▸ Recorded information
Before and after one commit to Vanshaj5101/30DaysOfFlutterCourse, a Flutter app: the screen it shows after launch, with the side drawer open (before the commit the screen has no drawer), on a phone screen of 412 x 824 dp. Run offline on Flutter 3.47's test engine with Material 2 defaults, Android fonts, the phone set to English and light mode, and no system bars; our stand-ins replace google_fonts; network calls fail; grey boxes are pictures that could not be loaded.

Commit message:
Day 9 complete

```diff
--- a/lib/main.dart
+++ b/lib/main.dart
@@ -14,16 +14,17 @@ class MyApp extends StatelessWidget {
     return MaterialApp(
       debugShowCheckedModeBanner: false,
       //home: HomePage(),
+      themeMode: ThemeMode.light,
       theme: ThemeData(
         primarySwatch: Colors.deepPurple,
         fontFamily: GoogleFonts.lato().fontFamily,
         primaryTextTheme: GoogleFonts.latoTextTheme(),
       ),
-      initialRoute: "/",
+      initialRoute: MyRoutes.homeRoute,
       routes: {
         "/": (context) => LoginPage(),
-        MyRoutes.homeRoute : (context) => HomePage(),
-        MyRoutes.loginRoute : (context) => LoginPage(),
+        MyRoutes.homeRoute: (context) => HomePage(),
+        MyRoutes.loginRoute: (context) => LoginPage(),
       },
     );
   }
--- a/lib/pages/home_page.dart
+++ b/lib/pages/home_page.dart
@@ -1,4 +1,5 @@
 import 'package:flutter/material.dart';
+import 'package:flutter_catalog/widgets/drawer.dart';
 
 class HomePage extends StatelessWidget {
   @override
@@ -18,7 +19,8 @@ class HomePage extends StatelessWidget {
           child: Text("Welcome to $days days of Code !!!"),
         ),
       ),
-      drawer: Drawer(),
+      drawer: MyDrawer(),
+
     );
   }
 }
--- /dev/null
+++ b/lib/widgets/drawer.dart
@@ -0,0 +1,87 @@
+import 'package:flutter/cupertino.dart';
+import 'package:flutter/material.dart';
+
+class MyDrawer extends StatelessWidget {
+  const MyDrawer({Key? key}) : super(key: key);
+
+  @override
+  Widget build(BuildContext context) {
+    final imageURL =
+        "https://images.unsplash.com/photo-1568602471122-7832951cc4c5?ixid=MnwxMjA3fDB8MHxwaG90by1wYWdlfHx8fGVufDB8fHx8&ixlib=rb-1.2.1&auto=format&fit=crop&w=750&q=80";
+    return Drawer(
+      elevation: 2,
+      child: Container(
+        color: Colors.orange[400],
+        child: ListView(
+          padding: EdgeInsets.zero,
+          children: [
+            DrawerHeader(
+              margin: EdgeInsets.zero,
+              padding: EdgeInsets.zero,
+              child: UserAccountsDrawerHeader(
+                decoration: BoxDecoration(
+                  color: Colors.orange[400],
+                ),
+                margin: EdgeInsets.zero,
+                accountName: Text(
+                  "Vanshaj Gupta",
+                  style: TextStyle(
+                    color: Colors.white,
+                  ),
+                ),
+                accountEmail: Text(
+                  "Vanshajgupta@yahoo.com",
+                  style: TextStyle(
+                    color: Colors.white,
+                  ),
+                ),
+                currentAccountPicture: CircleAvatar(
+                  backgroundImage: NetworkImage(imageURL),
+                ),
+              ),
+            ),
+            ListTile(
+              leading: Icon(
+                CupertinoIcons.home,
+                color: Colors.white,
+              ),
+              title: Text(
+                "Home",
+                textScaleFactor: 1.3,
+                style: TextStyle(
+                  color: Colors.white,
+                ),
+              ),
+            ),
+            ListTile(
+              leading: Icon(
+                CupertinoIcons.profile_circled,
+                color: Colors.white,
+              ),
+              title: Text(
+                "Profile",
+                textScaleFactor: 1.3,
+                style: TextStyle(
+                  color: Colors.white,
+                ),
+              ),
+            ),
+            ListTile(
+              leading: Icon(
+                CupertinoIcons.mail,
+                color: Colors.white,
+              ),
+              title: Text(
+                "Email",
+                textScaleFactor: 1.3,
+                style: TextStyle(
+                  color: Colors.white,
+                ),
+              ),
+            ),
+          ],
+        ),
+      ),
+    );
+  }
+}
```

▸ To do
From the listing above, copy every line where the string "dart" is found.

▸ Written response
--- a/lib/main.dart
+++ b/lib/main.dart
--- a/lib/pages/home_page.dart
+++ b/lib/pages/home_page.dart
 import 'package:flutter/material.dart';
+import 'package:flutter_catalog/widgets/drawer.dart';
+++ b/lib/widgets/drawer.dart
+import 'package:flutter/cupertino.dart';
+import 'package:flutter/material.dart';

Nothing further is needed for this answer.